| WHAT YOU SHOULD DO |
Every line in the records below between the one holding "player<br/>board = GLOBAL" and the one holding "price, cached 5", inclusive, is to be set down exactly; all other lines are to be left out.

| Records excerpted from a collection |
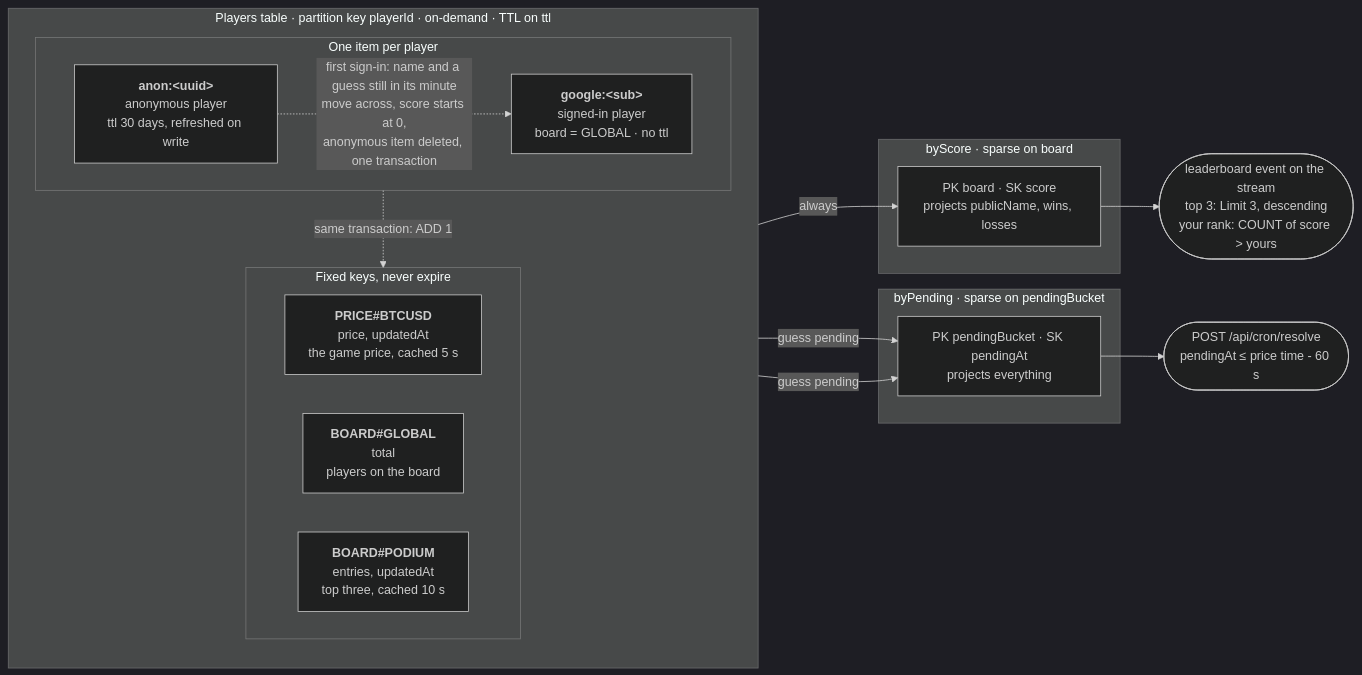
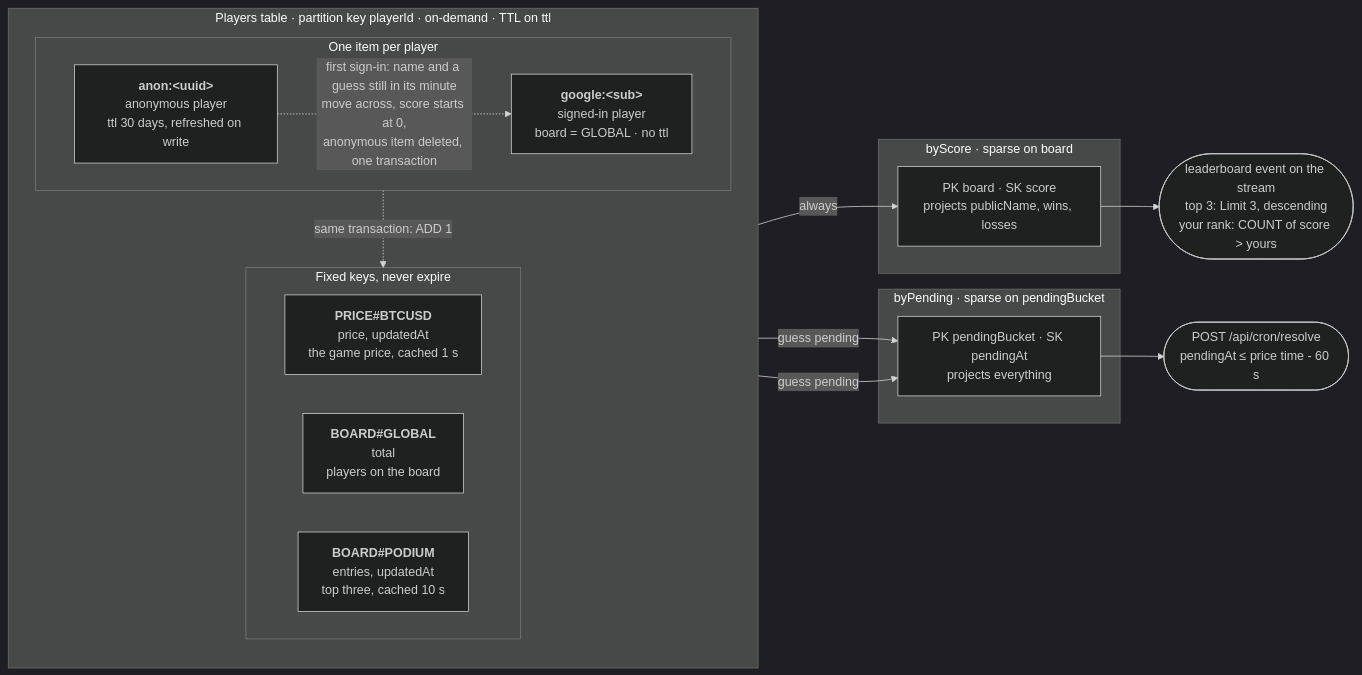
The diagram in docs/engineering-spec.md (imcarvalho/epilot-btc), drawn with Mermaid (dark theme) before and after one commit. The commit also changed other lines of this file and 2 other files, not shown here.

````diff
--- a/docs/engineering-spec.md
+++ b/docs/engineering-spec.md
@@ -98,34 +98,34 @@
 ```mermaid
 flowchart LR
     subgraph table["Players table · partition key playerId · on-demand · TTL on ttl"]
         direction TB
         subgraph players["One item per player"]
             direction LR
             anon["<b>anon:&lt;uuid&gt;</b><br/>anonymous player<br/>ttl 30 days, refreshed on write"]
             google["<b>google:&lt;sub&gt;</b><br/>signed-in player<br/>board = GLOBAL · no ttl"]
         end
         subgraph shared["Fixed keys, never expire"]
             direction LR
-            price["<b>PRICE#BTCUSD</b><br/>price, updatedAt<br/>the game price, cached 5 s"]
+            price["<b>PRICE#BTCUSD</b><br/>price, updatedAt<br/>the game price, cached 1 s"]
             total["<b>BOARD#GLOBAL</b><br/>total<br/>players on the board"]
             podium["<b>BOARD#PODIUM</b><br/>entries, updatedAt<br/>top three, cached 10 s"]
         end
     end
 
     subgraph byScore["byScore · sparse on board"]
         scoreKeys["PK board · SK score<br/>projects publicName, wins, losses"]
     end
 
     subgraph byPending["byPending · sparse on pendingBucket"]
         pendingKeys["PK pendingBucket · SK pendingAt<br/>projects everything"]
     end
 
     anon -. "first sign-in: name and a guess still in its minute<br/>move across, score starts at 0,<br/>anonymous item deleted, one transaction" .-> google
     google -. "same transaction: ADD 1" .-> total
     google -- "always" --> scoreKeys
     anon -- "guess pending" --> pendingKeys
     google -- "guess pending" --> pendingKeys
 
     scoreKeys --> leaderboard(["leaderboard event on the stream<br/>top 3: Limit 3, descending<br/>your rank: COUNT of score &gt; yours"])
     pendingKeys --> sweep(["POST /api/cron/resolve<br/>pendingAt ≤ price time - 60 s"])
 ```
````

| RESPONSE AREA |
             google["<b>google:&lt;sub&gt;</b><br/>signed-in player<br/>board = GLOBAL · no ttl"]
         end
         subgraph shared["Fixed keys, never expire"]
             direction LR
-            price["<b>PRICE#BTCUSD</b><br/>price, updatedAt<br/>the game price, cached 5 s"]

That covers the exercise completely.